» WORK ORDER: Every line containing the string "Scoped" is to be copied from the records.

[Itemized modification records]
+--

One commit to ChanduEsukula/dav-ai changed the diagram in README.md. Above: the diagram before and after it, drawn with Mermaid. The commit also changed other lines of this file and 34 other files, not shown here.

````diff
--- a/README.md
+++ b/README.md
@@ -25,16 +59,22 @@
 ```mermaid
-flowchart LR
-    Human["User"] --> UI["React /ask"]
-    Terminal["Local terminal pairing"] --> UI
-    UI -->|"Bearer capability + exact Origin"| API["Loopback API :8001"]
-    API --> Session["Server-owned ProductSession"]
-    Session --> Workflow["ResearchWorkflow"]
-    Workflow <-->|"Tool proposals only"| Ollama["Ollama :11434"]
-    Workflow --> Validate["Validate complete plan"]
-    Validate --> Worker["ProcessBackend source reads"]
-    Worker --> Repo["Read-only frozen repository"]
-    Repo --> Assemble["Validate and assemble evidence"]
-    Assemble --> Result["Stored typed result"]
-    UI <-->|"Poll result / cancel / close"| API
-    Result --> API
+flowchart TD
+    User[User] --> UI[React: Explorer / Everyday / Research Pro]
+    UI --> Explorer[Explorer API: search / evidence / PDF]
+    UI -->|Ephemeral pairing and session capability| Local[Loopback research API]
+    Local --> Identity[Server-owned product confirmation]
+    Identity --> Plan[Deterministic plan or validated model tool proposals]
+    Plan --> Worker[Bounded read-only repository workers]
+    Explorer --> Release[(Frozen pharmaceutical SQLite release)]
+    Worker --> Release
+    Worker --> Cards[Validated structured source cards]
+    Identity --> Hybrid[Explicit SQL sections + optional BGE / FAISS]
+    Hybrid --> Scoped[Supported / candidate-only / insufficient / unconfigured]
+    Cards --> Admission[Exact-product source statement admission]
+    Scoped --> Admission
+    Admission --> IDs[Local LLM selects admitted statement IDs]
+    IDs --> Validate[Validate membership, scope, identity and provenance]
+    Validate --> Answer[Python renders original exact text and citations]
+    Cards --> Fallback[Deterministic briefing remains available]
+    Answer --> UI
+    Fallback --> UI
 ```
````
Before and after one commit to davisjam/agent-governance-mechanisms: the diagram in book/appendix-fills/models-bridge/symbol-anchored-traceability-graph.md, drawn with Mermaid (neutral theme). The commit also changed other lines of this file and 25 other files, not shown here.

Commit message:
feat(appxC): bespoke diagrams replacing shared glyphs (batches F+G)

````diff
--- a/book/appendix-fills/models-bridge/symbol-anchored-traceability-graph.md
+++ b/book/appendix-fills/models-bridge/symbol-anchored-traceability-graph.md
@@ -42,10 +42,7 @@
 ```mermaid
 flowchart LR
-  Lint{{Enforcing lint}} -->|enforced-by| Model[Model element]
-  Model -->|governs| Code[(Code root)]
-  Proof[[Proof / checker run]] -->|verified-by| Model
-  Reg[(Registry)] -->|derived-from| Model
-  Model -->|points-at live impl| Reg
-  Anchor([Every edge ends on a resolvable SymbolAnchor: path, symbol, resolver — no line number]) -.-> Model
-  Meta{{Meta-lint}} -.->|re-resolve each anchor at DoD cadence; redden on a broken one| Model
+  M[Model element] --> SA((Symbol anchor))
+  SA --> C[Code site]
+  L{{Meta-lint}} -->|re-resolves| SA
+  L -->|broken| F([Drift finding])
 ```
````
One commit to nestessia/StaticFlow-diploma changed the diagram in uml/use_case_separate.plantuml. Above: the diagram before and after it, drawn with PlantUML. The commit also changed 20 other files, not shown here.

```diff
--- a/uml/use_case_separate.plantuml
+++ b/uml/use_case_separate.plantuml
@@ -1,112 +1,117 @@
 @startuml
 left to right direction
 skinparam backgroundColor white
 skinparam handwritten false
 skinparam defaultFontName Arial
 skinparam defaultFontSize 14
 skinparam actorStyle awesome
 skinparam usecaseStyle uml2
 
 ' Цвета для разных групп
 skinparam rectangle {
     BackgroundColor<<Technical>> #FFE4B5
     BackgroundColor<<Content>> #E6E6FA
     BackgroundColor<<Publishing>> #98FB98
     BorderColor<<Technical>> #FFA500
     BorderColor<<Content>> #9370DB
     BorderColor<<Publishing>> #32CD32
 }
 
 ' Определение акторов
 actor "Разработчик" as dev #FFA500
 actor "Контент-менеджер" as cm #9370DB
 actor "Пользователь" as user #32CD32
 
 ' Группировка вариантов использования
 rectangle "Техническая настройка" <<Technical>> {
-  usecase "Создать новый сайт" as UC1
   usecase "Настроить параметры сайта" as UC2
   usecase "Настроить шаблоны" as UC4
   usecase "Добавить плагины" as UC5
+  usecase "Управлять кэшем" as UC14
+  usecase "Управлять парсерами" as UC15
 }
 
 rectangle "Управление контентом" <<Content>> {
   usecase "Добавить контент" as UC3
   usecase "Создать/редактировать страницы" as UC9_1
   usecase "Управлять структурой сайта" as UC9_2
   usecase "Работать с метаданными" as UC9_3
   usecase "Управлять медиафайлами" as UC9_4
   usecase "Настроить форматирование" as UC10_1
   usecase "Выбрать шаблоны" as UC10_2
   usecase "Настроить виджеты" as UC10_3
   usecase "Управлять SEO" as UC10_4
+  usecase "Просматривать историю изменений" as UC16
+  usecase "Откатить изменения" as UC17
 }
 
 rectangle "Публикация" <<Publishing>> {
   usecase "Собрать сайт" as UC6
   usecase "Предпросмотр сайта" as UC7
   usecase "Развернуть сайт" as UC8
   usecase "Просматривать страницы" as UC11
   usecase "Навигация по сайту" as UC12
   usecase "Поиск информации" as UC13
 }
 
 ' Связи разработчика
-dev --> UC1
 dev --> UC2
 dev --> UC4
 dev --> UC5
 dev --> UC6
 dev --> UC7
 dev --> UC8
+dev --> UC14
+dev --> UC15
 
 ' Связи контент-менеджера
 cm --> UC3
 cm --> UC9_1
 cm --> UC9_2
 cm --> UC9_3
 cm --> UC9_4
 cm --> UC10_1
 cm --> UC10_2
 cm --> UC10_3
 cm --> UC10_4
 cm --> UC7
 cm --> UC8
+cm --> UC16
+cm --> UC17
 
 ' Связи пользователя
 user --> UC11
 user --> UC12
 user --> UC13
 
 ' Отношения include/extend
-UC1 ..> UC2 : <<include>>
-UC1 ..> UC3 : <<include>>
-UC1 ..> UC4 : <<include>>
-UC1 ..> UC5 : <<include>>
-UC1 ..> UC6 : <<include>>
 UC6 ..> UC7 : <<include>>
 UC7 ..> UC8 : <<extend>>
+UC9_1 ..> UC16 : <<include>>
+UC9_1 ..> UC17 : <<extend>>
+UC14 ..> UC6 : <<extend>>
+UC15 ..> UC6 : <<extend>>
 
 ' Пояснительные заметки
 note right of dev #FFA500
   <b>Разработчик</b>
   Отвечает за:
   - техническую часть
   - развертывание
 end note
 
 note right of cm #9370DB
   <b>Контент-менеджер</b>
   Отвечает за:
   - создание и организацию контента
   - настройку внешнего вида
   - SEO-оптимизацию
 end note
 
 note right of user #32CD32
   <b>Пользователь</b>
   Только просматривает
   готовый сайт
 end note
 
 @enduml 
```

+--

» PROBLEM SOLUTION:
+    Hybrid --> Scoped[Supported / candidate-only / insufficient / unconfigured]
+    Scoped --> Admission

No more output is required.